Reproduce the entries in full. Exclude all images from the copy.

(Collection entries)
++++++++++

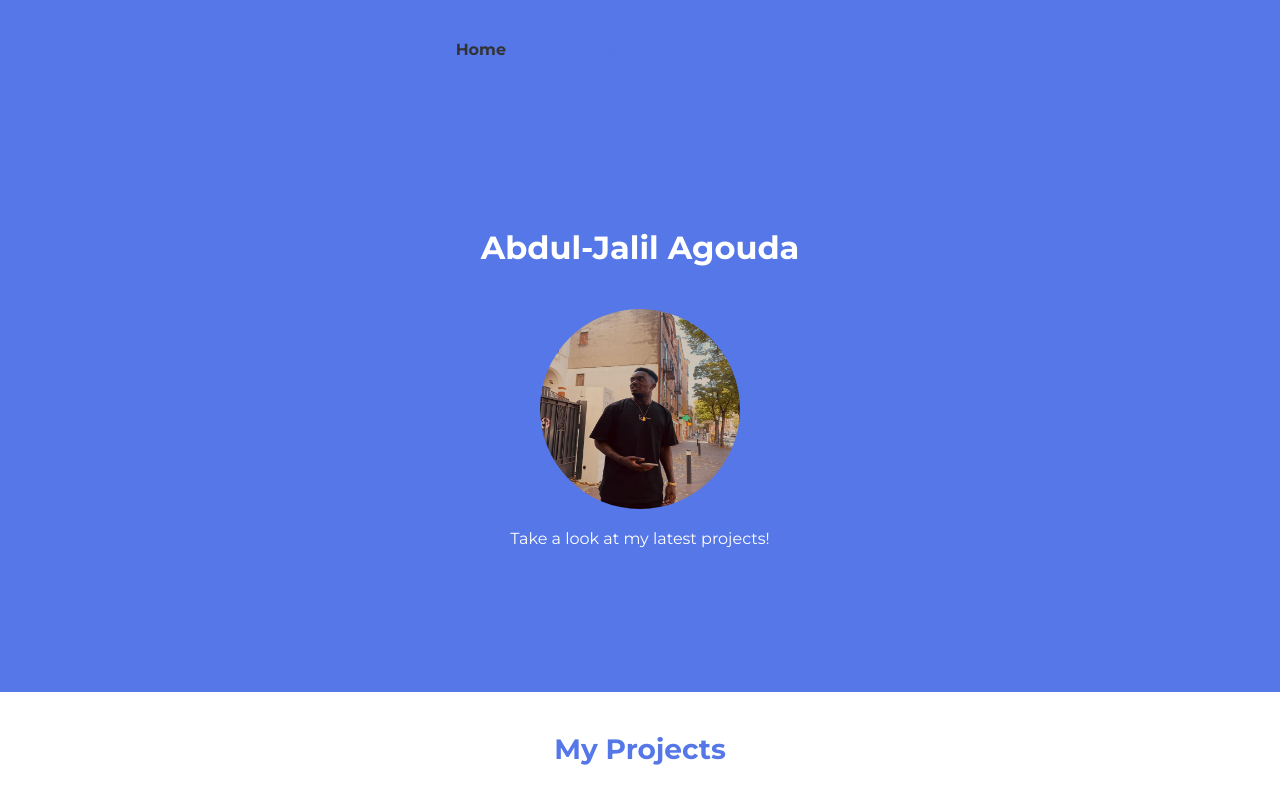
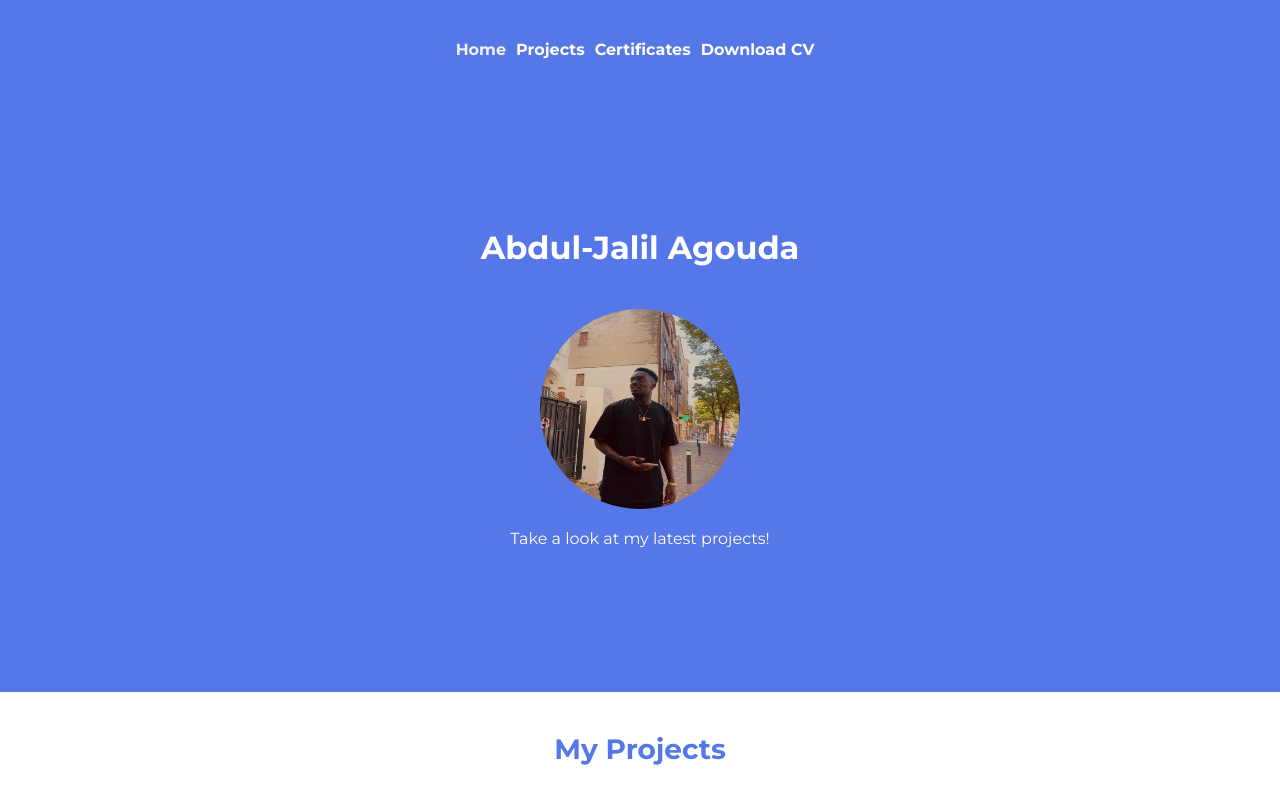
Before and after one commit to Danjummah23/danjummah23.github.io, a plain HTML site: page index.html in a window 1280 px wide. In both pictures the pointer is over the link "Home". Shown: the top 786 px of the page. Drawn offline with Linux system fonts and the light colour scheme.

Commit message:
Update Jalil.css

```diff
--- a/Jalil.css
+++ b/Jalil.css
@@ -42,6 +42,11 @@ nav {
 nav a {
   margin-right: 10px;
   font-weight: bold;
+  color: #fff;
+}
+
+nav a:hover {
+  color: #f1f1f1;
 }
 
 /* Hero styles */
```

++++++++++

§ Written solution:
Before and after one commit to Danjummah23/danjummah23.github.io, a plain HTML site: page index.html in a window 1280 px wide. In both pictures the pointer is over the link "Home". Shown: the top 786 px of the page. Drawn offline with Linux system fonts and the light colour scheme.

Commit message:
Update Jalil.css

```diff
--- a/Jalil.css
+++ b/Jalil.css
@@ -42,6 +42,11 @@ nav {
 nav a {
   margin-right: 10px;
   font-weight: bold;
+  color: #fff;
+}
+
+nav a:hover {
+  color: #f1f1f1;
 }
 
 /* Hero styles */
```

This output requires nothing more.